The beautiful cosmos
Galaxy 2 looks beautiful. Halfway through the game I thought I wasn’t doing it justice by playing on an SD monitor; then I remembered that the Wii didn’t support HD and it just really was a great-looking game. It’s not all dark and gritty, so if you’re looking for something to please your eyes instead of disgust you it’s a great choice. It also isn’t so bright it’ll turn your stomach, either (this from someone who couldn’t finish Banjo Kazooie because the colors hurt his eyes). Galaxy 2 is actually more fun to watch than to play.
Bloop bloop bloop
The soundtrack in this game is unbelievable as well.

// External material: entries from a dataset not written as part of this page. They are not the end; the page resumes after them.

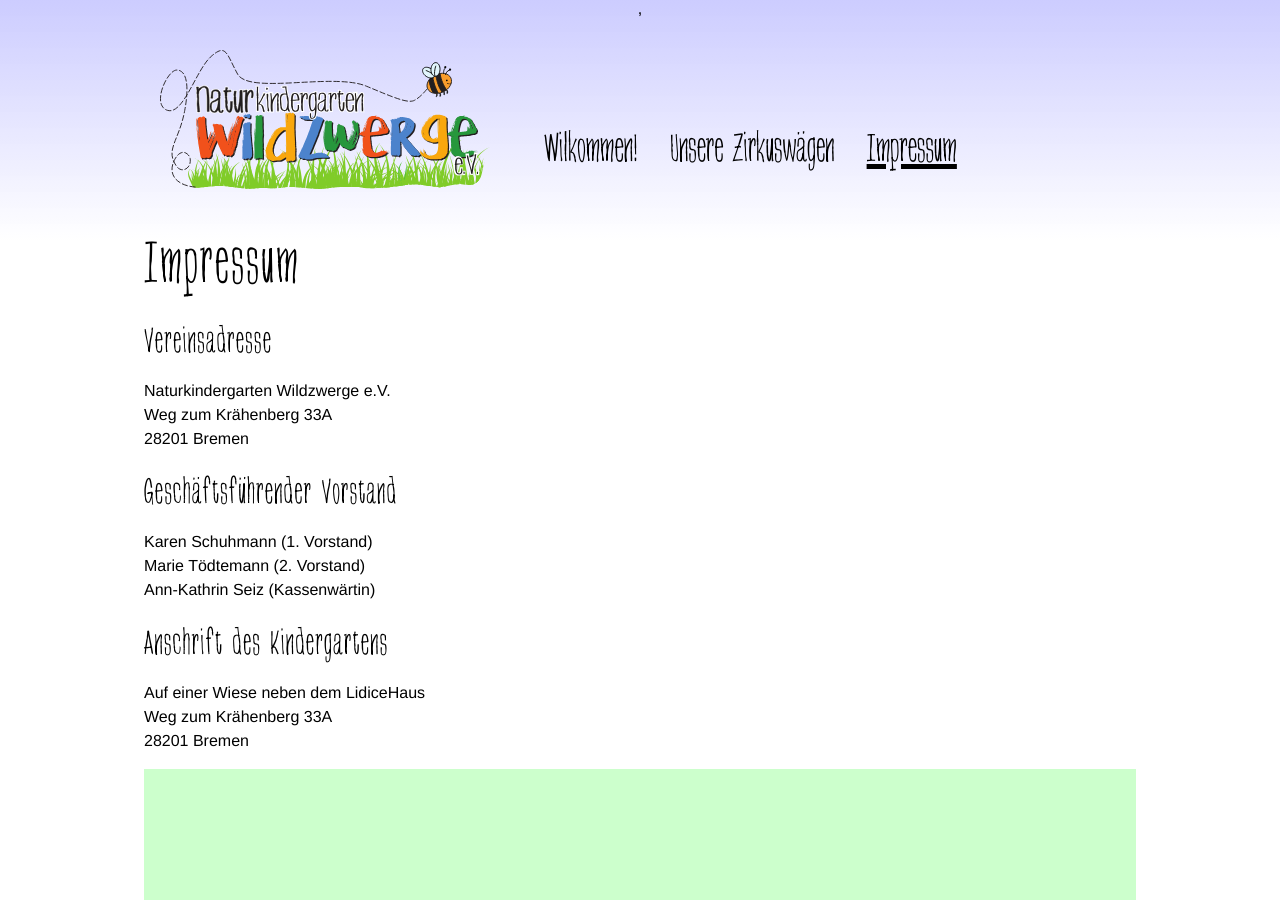
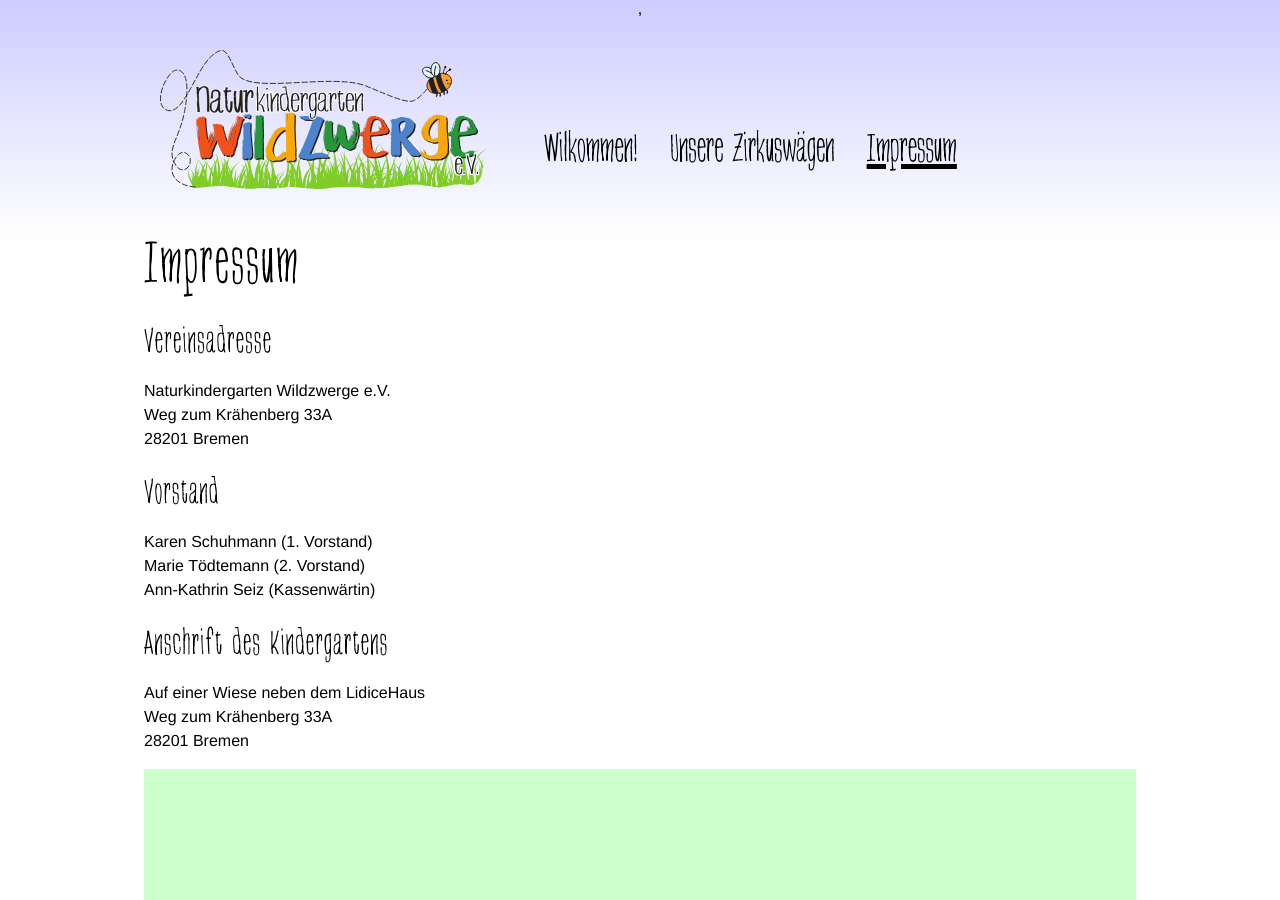
Before and after one commit to nning/wildzwerge, a Jekyll site: the page built from imprint.md, in a window 1280 px wide and 900 px high. Built offline with Jekyll 4.4.1, drawn with Linux system fonts in a browser that asks for light colours.

Commit message:
Update imprint.md

```diff
--- a/imprint.md
+++ b/imprint.md
@@ -11,7 +11,7 @@ Naturkindergarten Wildzwerge e.V.
 Weg zum Krähenberg 33A
 28201 Bremen
 
-## Geschäftsführender Vorstand
+## Vorstand
 
 Karen Schuhmann (1. Vorstand)
 Marie Tödtemann (2. Vorstand)
```
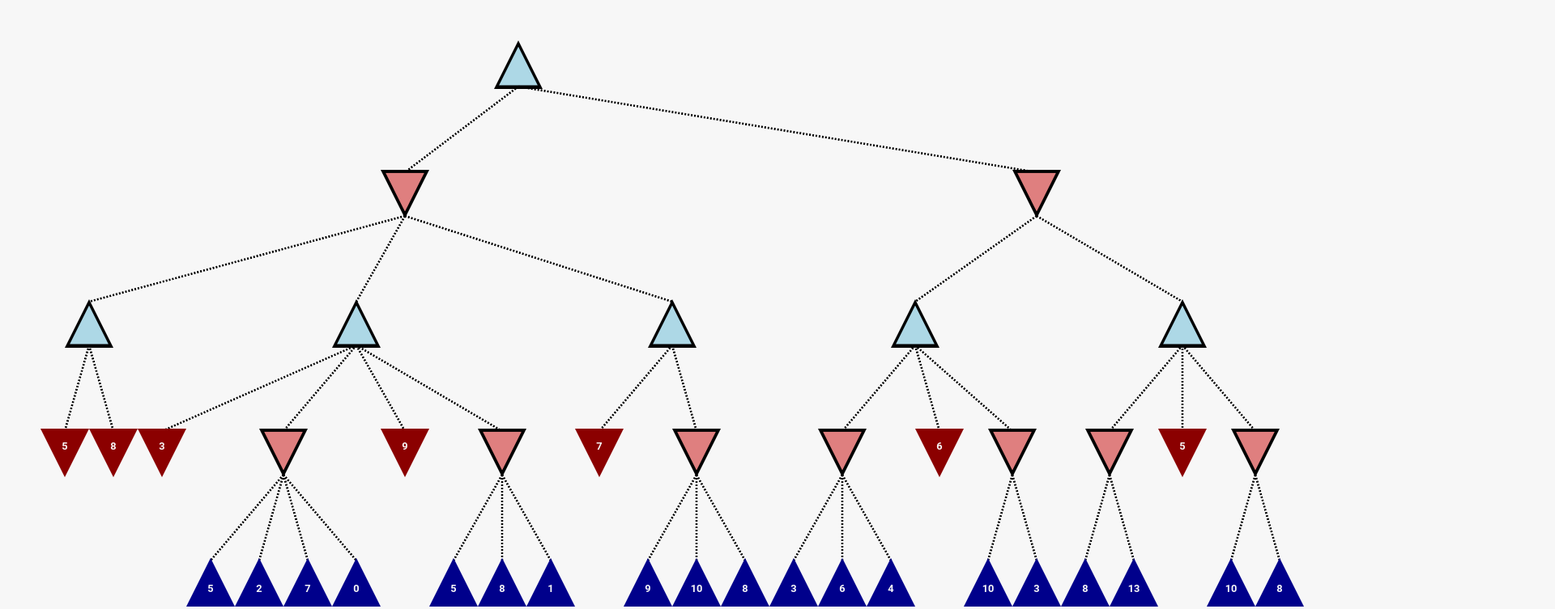
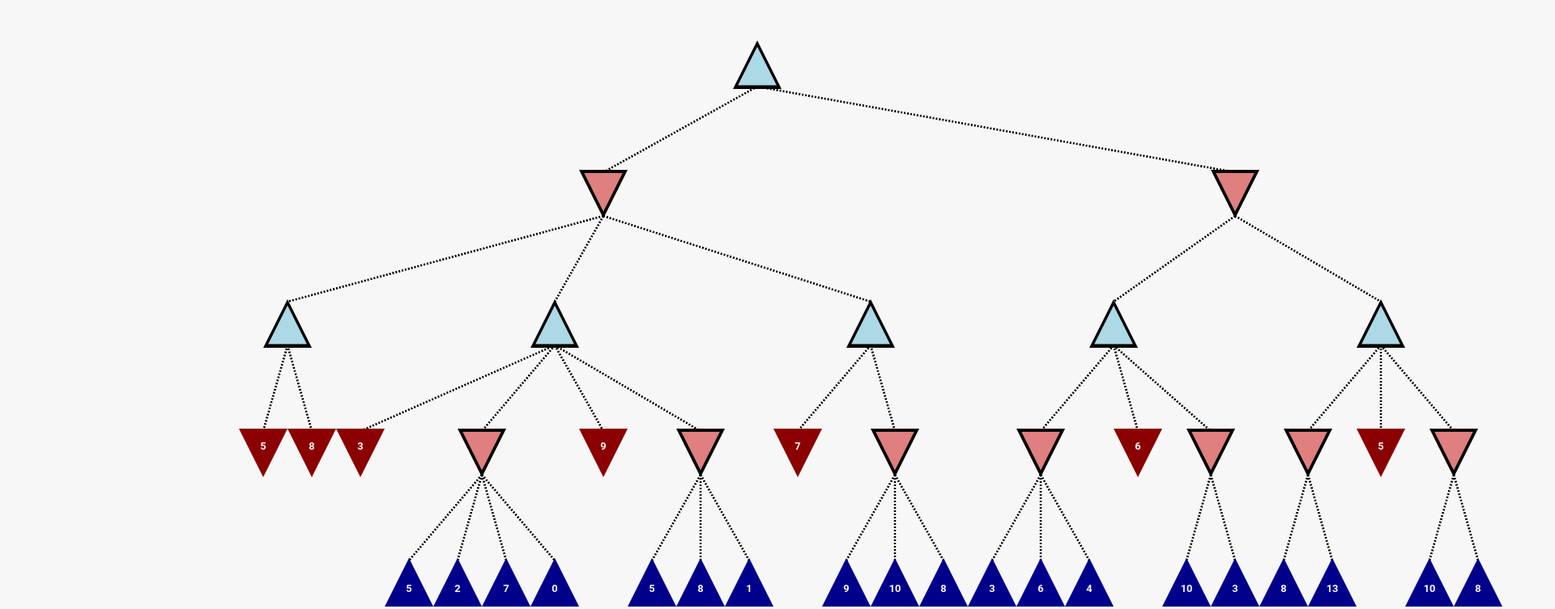
Before and after one commit to NkemdiAnyiam/WebFlik-Alpha-Beta-Pruning, a website with bundled scripts: page index.html in a window 1280 px wide. Shown: the top 753 px of the page at 81% size, 1920 px wide, since content can reach past the window. Built offline with nearby package versions, Linux system fonts and the light colour scheme.

Commit message:
Expand <main> width to prevent text boxes from getting clipped

```diff
--- a/styles/layout/layout.css
+++ b/styles/layout/layout.css
@@ -1,3 +1,11 @@
 .tree-container {
   width: 100%;
+  max-width: 100vw;
 }
+
+main {
+  width: 150%;
+
+  display: flex;
+  justify-content: space-around;
+}
```
Also changed, not shown: index.html (indentation only).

Packed with symphonic remakes of classic Mario tunes (most from Mario 64, unsurprisingly) and a few songs all its own, Galaxy 2 makes every event within it feel like a grand occasion. Grabbing a star on a particularly bad, frustrating level is much more satisfying when that orchestral tune plays as Mario and Yoshi float around.
It’sa me! The forced in co-op!
In multiplayer, a second player can jump in locally and shoot enemies with starbits, which stun them, or keep their cursor over them to pin them down while player one vanquishes them. It usually takes much longer that way, but it does make things a lot easier. If you’ve got a friend with nothing better to do, get them over quick.
Thanka you very much for playing my game!
Honestly, Super Mario Galaxy 2 seems like yet another of Nintendo’s attempts to recreate the magic of Mario 64, but they still haven’t gotten it right. Galaxy 2 is proof that they need to just stop. They’re killing Mario by forcing him to do the same thing over and over with little alterations that ultimately make no difference. In the process they’re disappointing long-time fans and turning off newcomers. No casual gamer wants to play something so cheap and punishing that it actually has insta-deaths like classic 2D games, and no hardcore gamer wants to play something so unfocused and easy that it never poses a real challenge.
This may be the most awkwardly configured Mario game since Sunshine, though it still gets nowhere near as bad as that apocalyptic nexus of everything dark in this world. If you’re into varied, easy games and can ignore the cheap, punishing deaths, you should at least give Super Mario Galaxy 2 a try. If you’re into smiles, love and happiness, avoid this game and others like it.